UK councils to secure innovative future with smart city technologies

The UK's digital minister outlined local council initiatives that take advantage of technologies often associated with smart cities.
24 June 2021

A Smart City project model is displayed at the Mobile World Congress (MWC) in 2019. (Photo by Pau Barrena / AFP)

When it comes to figuring out where our cities progress from here, inevitably innovation featuring so-called smart city technologies will be top of mind. And with more pressing ‘crisis’ concerns receding recently, it looks like the UK’s many urban development projects can finally resume their improvement trajectories.

The phrase ‘smart cities’ might conjure images of driverless vehicles rolling our streets, or robotic-powered restaurants – or even more sinister visions of surveillance culture, or overzealous access to citizen data. And while these kinds of visions may one day become a reality of sorts, the fundamental concept of a smart city comprises the use of new technologies and data to improve economic, social, and environmental challenges.

A recent article by the UK digital minister, the parliamentary undersecretary of state at the Department for Digital, Culture, Media and Sport, as well as minister for digital and broadband, Matt Warman, outlined some of the local council initiatives taking place around the country that take advantage of technologies often associated with smart city development.

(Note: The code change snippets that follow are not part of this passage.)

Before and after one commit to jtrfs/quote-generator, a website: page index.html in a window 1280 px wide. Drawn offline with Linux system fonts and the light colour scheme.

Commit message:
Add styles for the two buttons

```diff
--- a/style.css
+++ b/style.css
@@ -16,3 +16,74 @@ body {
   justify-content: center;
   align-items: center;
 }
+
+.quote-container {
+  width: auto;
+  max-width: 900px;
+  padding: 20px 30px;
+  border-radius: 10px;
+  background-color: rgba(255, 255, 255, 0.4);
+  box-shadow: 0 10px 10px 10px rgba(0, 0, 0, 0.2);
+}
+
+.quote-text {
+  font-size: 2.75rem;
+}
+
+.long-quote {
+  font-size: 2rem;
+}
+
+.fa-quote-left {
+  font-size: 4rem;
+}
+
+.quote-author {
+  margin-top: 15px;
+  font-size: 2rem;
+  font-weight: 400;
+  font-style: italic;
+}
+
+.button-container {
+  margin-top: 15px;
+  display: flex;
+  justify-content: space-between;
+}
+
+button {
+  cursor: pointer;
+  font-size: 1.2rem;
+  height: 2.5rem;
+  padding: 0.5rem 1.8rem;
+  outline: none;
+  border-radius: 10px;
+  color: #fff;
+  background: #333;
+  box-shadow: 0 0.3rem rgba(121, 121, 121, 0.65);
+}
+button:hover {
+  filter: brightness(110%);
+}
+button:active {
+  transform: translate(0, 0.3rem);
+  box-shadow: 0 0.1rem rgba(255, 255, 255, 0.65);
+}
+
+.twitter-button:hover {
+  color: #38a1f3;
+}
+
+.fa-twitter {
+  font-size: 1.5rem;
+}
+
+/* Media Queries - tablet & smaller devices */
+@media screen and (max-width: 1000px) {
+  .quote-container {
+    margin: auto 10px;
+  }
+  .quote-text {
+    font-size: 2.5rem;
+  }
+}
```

Leveraging ultrafast 5G network connections, for example. Warman detailed how the West Midlands is trialing 5G on the widest scale in the UK, including the country’s inaugural smart tram system, whereby 5G assists in ensuring safer trips by transmitting analytics data and CCTV footage direct to a control center, in real-time.

5G powering safety management systems is not restricted to the West Midlands. “In Manchester, one of our trials is using 5G sensors for AI-controlled traffic junctions, which test how to prioritize different modes of transport to reduce journey times, cut pollution, and protect cyclists and pedestrians,” wrote Warman in Computer Weekly.

Like the 5G sensors in such intelligent traffic management systems, “connected cities” enabled by internet of things (IoT) devices and sensors are cropping in different UK councils, where integrated infrastructure and devices within the communities are making entire locations in Sunderland and Newcastle more efficient, and also more sustainably-focused.

The digital minister emphasized that leveraging technologies like 5G and IoT is not all that makes a smart city ‘smart’. “Part of the work we are doing is making sure we understand the extent to which these technologies are being used and how they and the data they generate is managed. This will allow us to seize all the potential opportunities but also to put checks and balances in place to mitigate any potential risks,” Warman said.

As with all things becoming more connected and reliant on technology, however, cities getting ‘smarter’ means they are becoming necessarily laden with more technological infrastructure and data — and that means they will become increasingly vulnerable to new threats.

In 2019, a speight of ransomware attacks against cities, towns, and government organizations were recorded in the US. Augusta, Maine saw a cyberattack freeze its network and force its city center to close, hackers stole roughly US$498,000 from the city of Tallahassee, Florida, and a ransomware attack shut down Louisiana state websites and other online government services.

Minister Warman noted that for all the “major advantages” of these connected cities, they will also present attractive targets for malicious actors “looking to exploit or disrupt the critical functions they carry out and break into their treasure troves of data.”

“Only by collaborating with those at the vanguard of their fields, as well as councils at the coalface deploying these technologies, can we have confidence in harnessing the potential of this infrastructure in a secure and sustainable way,” he continued.

With the goal of striving for sustainable urban developments, both from an economic as well as an environmental standpoint, the UK’s National Cyber Security Centre published a set of cybersecurity “good practice” guidelines for local council authorities and involved parties to come to grips with the scope of risks involved, and to be better prepared to build resilient, scalable systems that can sufficiently shield data while supporting with adequate network monitoring capabilities.

“The aim is to help designers, owners and managers of systems to have the tools they need to make well-informed cyber security choices,” the minister wrote. “I urge local leaders and smart city designers to follow the guidance.

“The digital infrastructure revolution will help us build back better and safer from the pandemic and if we make sure we have the right security in place, it will bring the immense benefits of technology to people up and down the country,” he concluded.